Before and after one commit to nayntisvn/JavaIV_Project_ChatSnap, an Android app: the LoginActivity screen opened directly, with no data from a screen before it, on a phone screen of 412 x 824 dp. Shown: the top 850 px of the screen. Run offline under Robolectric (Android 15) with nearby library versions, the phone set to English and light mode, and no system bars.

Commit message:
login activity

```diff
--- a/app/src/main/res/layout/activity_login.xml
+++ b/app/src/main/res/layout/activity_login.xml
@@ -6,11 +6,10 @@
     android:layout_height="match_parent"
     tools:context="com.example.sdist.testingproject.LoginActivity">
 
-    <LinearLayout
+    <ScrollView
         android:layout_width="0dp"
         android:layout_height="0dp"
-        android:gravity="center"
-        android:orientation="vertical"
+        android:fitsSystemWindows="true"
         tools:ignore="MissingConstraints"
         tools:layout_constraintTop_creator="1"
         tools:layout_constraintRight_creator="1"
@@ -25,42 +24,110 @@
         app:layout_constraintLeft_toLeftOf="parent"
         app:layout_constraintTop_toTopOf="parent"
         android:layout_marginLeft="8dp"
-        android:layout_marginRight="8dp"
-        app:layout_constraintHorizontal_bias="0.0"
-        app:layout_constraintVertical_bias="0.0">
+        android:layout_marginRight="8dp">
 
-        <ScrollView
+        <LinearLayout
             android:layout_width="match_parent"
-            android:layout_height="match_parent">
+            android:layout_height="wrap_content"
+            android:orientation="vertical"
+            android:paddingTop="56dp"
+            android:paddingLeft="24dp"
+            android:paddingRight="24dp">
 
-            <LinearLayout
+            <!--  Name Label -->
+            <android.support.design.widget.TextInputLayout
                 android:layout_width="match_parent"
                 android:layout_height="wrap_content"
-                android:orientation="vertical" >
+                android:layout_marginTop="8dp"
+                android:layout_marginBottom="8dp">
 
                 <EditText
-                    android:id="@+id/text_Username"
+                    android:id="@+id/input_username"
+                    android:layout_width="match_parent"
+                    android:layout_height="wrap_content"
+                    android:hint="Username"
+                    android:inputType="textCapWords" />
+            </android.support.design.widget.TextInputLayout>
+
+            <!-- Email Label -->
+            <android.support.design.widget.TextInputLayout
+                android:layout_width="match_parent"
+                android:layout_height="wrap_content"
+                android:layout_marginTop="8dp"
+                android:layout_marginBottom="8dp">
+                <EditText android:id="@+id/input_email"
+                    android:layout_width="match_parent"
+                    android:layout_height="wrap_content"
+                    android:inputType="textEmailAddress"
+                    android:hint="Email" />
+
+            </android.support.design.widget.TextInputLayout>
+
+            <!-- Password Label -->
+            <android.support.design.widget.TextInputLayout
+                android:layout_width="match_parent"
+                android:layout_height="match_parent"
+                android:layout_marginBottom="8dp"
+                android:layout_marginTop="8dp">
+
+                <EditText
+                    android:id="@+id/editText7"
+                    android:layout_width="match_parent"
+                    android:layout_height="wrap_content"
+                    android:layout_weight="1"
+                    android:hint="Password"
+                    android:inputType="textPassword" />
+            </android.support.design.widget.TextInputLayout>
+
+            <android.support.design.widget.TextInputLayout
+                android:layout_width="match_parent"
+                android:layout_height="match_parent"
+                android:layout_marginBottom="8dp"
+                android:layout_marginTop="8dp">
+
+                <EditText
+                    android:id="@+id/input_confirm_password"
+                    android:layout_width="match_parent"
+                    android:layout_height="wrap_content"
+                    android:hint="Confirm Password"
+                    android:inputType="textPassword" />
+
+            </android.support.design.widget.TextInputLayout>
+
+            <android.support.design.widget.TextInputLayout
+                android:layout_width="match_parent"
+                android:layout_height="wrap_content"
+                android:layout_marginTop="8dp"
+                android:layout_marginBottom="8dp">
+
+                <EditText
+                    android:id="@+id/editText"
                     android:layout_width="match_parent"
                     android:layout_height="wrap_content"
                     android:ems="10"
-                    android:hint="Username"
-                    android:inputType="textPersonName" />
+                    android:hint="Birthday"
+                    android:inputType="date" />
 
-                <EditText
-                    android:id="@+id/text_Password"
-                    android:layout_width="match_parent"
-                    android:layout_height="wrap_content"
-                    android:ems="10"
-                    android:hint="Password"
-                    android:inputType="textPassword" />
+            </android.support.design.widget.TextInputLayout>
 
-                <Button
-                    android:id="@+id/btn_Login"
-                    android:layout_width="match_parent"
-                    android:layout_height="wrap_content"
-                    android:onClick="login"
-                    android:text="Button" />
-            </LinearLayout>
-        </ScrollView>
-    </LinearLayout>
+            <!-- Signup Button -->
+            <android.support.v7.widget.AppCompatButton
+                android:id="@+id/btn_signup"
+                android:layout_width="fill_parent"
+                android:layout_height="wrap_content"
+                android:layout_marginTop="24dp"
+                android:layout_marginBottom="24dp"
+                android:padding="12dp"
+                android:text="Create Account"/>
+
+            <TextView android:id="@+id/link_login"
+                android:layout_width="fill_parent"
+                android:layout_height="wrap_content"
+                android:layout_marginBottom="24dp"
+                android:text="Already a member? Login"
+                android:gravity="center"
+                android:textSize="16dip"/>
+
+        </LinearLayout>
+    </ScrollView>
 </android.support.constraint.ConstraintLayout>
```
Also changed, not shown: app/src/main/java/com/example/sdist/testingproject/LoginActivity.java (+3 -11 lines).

_WHAT THIS TASK INVOLVES_
Pull every line containing the word "Label" out of the entries above.

_RESPONSE AREA_
+            <!--  Name Label -->
+            <!-- Email Label -->
+            <!-- Password Label -->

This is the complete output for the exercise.